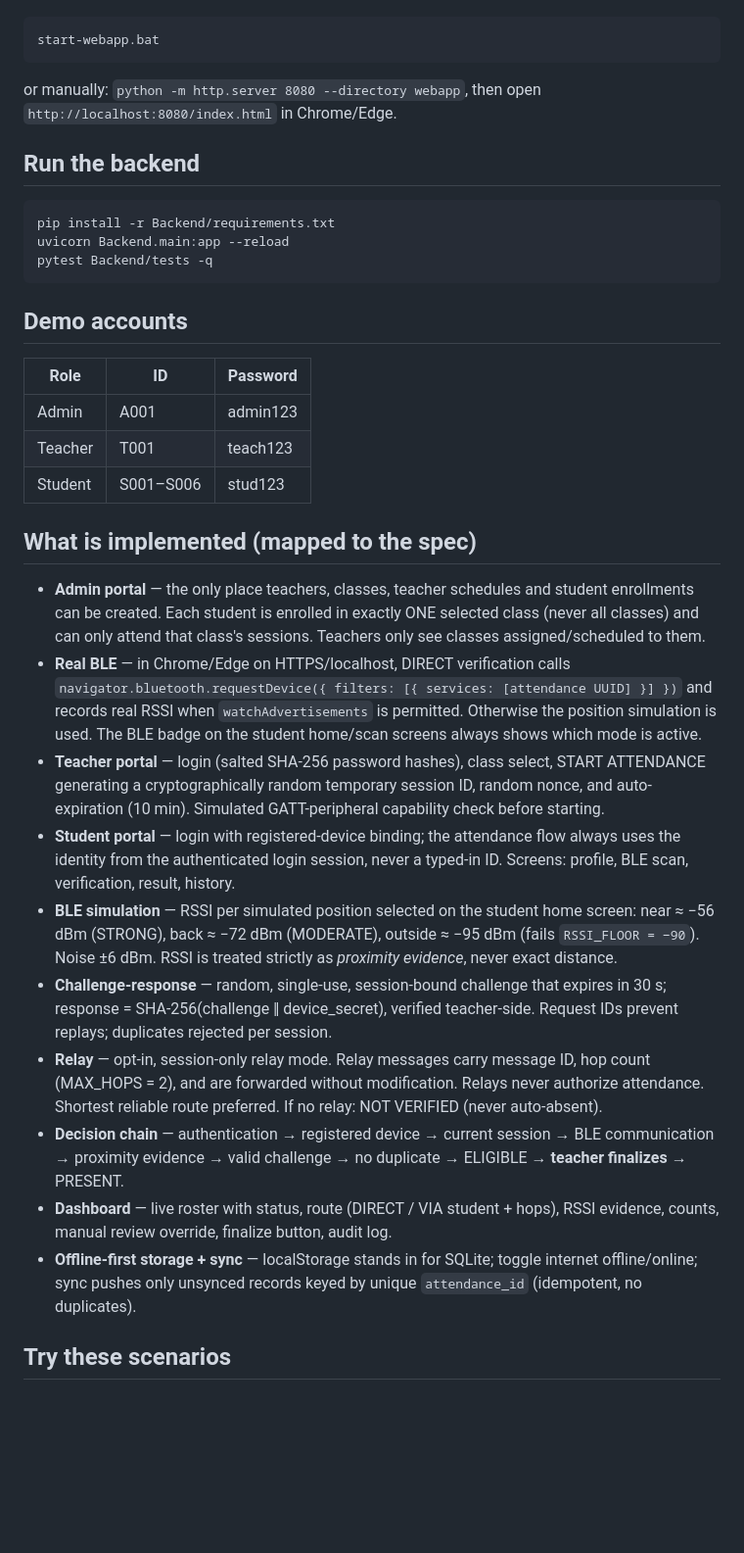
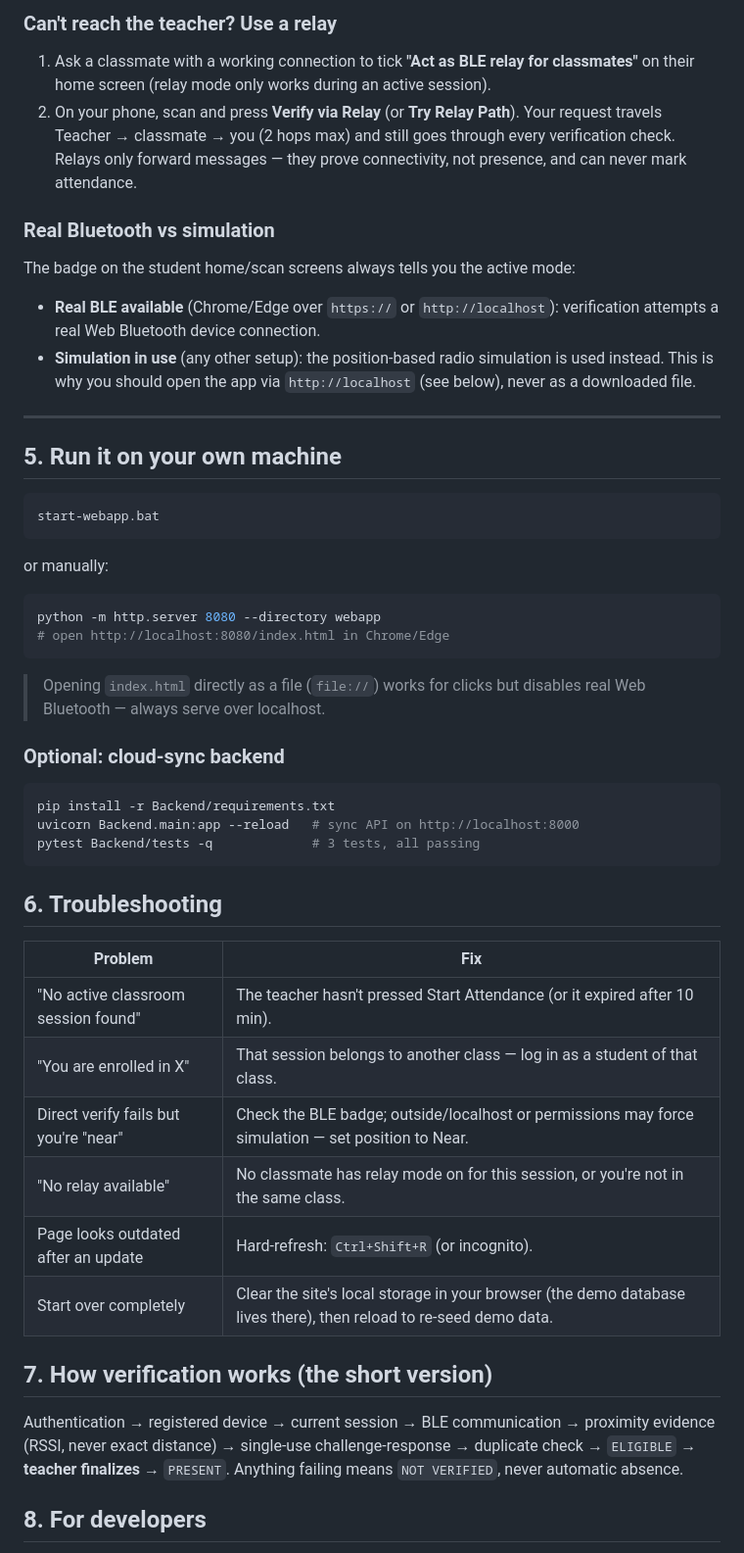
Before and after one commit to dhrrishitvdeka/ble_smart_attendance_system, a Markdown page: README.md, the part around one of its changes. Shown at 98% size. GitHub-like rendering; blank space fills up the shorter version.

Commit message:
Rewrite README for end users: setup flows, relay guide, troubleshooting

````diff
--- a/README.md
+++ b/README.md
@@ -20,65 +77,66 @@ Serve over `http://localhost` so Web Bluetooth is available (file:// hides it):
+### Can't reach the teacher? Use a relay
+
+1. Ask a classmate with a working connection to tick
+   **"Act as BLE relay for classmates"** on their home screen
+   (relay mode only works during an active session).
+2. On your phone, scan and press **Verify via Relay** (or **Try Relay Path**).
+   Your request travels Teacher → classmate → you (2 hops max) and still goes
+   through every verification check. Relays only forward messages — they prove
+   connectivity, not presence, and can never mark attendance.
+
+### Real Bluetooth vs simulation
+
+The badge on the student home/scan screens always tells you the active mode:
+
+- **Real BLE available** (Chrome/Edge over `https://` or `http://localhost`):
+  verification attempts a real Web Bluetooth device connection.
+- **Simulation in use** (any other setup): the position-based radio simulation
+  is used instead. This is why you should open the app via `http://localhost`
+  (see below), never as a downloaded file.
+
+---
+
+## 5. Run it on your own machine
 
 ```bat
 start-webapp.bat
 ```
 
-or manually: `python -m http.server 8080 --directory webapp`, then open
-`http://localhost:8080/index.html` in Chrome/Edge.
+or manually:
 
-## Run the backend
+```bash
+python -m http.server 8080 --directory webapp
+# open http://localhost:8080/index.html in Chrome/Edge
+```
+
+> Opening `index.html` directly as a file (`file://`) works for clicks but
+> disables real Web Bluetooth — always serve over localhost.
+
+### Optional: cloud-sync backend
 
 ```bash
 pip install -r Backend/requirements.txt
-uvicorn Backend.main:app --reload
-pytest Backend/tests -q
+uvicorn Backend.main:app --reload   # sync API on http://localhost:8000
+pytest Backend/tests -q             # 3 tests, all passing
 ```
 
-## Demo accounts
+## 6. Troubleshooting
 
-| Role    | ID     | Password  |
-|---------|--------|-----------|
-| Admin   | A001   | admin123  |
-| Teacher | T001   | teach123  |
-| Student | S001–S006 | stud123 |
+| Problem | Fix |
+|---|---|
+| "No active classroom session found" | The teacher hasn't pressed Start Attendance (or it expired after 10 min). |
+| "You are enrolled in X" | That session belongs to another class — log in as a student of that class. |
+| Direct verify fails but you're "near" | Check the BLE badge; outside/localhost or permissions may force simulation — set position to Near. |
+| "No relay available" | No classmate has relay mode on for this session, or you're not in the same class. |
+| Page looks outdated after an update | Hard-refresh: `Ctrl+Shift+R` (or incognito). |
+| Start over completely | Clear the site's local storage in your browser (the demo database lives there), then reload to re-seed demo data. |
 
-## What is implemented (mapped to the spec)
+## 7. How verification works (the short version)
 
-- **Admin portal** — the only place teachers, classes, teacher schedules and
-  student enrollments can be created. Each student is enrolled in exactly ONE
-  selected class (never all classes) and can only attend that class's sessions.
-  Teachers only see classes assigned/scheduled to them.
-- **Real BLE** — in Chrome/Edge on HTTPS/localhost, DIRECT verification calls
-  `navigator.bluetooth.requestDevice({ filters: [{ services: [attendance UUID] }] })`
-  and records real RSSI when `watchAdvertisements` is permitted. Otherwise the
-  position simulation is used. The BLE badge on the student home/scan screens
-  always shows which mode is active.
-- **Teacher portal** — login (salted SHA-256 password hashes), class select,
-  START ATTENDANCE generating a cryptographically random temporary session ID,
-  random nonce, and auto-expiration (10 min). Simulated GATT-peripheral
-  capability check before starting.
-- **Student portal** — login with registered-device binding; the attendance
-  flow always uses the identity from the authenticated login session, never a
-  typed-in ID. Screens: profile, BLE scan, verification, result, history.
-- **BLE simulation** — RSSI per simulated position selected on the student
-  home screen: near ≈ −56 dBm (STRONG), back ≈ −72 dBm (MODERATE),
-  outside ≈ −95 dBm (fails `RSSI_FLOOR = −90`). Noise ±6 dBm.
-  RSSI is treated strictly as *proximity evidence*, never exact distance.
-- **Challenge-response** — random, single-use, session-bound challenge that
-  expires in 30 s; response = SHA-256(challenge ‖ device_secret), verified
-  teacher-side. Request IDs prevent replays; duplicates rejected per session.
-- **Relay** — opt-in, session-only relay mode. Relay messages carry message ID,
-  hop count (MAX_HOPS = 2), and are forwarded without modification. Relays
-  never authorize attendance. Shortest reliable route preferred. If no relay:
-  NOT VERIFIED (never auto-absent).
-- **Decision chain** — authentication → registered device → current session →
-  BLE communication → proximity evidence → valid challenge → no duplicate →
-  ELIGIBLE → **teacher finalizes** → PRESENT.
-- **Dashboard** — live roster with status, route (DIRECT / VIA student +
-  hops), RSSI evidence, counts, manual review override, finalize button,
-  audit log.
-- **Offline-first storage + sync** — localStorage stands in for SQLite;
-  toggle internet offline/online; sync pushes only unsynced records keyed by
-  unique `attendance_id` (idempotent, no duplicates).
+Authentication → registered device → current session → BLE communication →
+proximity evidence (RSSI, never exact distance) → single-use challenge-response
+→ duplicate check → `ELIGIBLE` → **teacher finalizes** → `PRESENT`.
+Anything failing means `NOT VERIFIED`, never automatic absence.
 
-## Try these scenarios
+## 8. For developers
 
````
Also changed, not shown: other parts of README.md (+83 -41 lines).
· · ·
#### EXERCISE REQUIREMENTS:
List all lines in the material containing the string "duplicates".

#### EXERCISE OUTPUT:
-  teacher-side. Request IDs prevent replays; duplicates rejected per session.
-  unique `attendance_id` (idempotent, no duplicates).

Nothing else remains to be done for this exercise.